• [About this exercise]: Could you reproduce all of the entries below without a single change?

• [Web document revisions]:
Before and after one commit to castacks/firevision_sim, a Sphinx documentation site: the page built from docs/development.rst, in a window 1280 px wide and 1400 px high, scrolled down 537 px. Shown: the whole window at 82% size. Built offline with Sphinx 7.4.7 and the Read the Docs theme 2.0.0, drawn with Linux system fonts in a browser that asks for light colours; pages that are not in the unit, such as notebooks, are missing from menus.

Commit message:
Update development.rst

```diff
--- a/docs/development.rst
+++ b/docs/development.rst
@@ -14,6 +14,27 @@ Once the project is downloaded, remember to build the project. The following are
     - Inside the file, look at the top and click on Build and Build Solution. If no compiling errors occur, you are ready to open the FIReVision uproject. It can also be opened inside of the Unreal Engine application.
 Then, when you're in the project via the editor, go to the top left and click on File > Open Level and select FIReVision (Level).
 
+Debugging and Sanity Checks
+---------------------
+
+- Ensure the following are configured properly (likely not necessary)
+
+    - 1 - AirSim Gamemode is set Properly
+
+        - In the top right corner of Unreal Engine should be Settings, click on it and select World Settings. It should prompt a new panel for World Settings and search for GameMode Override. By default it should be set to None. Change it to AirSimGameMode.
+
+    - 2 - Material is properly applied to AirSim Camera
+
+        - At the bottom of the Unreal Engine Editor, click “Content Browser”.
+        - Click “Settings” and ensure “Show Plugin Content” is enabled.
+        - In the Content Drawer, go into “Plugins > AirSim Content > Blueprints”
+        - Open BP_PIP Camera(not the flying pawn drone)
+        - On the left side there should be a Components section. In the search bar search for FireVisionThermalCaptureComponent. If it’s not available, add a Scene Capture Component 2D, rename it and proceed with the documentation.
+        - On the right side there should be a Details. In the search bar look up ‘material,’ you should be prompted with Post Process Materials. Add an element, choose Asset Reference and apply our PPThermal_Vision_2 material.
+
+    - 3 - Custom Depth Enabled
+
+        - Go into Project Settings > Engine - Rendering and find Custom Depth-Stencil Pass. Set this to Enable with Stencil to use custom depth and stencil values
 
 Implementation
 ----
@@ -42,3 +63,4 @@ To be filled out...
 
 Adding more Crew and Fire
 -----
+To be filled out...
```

• [Answer to this exercise]:
Before and after one commit to castacks/firevision_sim, a Sphinx documentation site: the page built from docs/development.rst, in a window 1280 px wide and 1400 px high, scrolled down 537 px. Shown: the whole window at 82% size. Built offline with Sphinx 7.4.7 and the Read the Docs theme 2.0.0, drawn with Linux system fonts in a browser that asks for light colours; pages that are not in the unit, such as notebooks, are missing from menus.

Commit message:
Update development.rst

```diff
--- a/docs/development.rst
+++ b/docs/development.rst
@@ -14,6 +14,27 @@ Once the project is downloaded, remember to build the project. The following are
     - Inside the file, look at the top and click on Build and Build Solution. If no compiling errors occur, you are ready to open the FIReVision uproject. It can also be opened inside of the Unreal Engine application.
 Then, when you're in the project via the editor, go to the top left and click on File > Open Level and select FIReVision (Level).
 
+Debugging and Sanity Checks
+---------------------
+
+- Ensure the following are configured properly (likely not necessary)
+
+    - 1 - AirSim Gamemode is set Properly
+
+        - In the top right corner of Unreal Engine should be Settings, click on it and select World Settings. It should prompt a new panel for World Settings and search for GameMode Override. By default it should be set to None. Change it to AirSimGameMode.
+
+    - 2 - Material is properly applied to AirSim Camera
+
+        - At the bottom of the Unreal Engine Editor, click “Content Browser”.
+        - Click “Settings” and ensure “Show Plugin Content” is enabled.
+        - In the Content Drawer, go into “Plugins > AirSim Content > Blueprints”
+        - Open BP_PIP Camera(not the flying pawn drone)
+        - On the left side there should be a Components section. In the search bar search for FireVisionThermalCaptureComponent. If it’s not available, add a Scene Capture Component 2D, rename it and proceed with the documentation.
+        - On the right side there should be a Details. In the search bar look up ‘material,’ you should be prompted with Post Process Materials. Add an element, choose Asset Reference and apply our PPThermal_Vision_2 material.
+
+    - 3 - Custom Depth Enabled
+
+        - Go into Project Settings > Engine - Rendering and find Custom Depth-Stencil Pass. Set this to Enable with Stencil to use custom depth and stencil values
 
 Implementation
 ----
@@ -42,3 +63,4 @@ To be filled out...
 
 Adding more Crew and Fire
 -----
+To be filled out...
```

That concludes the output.